> **RECORDS FOR THE TASK**:
☆ ☆ ☆ ☆
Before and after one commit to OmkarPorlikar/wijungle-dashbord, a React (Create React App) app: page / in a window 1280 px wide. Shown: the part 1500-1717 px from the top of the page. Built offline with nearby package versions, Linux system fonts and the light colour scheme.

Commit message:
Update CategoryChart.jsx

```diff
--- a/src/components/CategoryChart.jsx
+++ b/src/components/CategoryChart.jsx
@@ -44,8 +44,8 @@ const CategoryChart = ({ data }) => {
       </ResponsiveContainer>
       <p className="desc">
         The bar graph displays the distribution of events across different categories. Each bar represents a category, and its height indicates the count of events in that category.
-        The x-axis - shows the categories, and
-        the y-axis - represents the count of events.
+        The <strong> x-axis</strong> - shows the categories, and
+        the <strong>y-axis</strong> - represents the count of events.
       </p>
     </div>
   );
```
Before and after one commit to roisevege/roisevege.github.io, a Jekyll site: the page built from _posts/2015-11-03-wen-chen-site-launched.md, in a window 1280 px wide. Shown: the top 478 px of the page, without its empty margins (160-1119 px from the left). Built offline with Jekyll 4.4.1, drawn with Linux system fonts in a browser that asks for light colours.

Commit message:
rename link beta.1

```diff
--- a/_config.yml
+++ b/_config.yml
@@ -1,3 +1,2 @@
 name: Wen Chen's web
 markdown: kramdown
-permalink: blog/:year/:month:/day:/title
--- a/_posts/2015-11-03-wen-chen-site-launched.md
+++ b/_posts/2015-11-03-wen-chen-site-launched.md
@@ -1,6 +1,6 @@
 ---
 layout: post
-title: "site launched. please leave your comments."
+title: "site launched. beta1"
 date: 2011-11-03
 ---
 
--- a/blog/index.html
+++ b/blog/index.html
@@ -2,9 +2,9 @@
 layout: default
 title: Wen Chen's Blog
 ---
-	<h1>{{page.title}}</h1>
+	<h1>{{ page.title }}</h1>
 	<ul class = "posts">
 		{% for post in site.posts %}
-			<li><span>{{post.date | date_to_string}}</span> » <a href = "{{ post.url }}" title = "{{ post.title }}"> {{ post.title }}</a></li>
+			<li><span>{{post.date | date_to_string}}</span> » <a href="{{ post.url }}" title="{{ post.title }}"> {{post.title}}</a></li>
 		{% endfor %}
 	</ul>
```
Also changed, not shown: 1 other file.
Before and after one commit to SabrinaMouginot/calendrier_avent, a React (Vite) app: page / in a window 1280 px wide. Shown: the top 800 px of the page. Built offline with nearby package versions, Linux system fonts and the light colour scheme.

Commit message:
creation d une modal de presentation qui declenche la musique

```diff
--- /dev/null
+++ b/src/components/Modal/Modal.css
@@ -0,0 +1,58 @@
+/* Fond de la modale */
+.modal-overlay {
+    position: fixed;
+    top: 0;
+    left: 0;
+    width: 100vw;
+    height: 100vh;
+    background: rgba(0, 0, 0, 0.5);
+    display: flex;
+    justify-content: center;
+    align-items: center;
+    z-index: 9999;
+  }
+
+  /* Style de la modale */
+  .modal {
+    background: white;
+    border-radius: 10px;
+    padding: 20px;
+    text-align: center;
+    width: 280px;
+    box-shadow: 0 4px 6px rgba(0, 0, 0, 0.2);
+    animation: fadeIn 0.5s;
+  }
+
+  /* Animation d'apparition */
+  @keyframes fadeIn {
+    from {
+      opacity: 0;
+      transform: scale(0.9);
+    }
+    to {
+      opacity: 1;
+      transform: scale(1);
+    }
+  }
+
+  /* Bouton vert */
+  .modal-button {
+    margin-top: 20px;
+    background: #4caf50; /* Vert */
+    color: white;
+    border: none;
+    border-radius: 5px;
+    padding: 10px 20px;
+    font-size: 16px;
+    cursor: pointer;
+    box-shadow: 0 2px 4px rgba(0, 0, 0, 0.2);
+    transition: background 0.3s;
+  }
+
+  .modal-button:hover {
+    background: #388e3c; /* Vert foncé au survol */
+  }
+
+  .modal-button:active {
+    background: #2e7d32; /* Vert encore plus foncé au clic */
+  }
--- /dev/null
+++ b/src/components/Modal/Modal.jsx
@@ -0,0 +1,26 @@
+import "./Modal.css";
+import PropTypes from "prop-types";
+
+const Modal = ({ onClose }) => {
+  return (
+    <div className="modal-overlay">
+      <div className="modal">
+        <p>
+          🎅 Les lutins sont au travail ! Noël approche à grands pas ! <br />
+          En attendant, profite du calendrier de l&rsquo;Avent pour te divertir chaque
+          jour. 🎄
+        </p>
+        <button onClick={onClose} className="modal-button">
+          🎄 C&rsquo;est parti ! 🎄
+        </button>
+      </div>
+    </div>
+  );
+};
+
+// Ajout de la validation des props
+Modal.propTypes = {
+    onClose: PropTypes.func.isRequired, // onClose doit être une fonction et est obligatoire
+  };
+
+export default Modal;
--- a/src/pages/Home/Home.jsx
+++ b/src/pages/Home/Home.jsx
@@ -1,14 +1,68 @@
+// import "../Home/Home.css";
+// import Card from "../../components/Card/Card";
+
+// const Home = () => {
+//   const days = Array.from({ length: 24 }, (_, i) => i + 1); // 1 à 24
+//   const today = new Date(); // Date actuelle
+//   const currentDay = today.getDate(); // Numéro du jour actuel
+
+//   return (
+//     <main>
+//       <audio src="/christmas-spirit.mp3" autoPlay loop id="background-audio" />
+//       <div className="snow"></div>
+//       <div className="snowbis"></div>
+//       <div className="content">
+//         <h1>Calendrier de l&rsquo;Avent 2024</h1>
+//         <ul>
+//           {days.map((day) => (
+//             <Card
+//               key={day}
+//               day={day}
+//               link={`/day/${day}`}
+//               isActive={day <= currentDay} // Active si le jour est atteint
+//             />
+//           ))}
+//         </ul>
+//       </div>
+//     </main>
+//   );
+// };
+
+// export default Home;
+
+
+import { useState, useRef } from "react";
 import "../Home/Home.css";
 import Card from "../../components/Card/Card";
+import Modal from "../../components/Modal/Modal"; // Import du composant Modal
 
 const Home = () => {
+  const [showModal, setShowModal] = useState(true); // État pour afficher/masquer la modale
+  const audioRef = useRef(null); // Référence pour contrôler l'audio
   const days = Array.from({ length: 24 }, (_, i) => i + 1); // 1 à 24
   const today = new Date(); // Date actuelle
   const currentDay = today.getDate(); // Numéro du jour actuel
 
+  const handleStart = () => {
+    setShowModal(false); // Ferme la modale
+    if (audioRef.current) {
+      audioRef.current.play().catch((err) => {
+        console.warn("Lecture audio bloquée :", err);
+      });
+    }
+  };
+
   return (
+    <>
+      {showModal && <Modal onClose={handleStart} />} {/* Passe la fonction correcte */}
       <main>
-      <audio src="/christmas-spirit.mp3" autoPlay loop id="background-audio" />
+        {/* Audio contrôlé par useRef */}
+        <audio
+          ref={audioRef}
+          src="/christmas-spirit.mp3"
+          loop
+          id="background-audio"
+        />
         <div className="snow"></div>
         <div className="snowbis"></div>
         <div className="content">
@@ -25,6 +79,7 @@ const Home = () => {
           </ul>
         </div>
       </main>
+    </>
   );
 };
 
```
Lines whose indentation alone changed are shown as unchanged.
☆ ☆ ☆ ☆
> **TASK DESCRIPTION**: In the data above, tally the lines holding "background" and answer with the figure only.

> **WRITTEN RESPONSE**: 9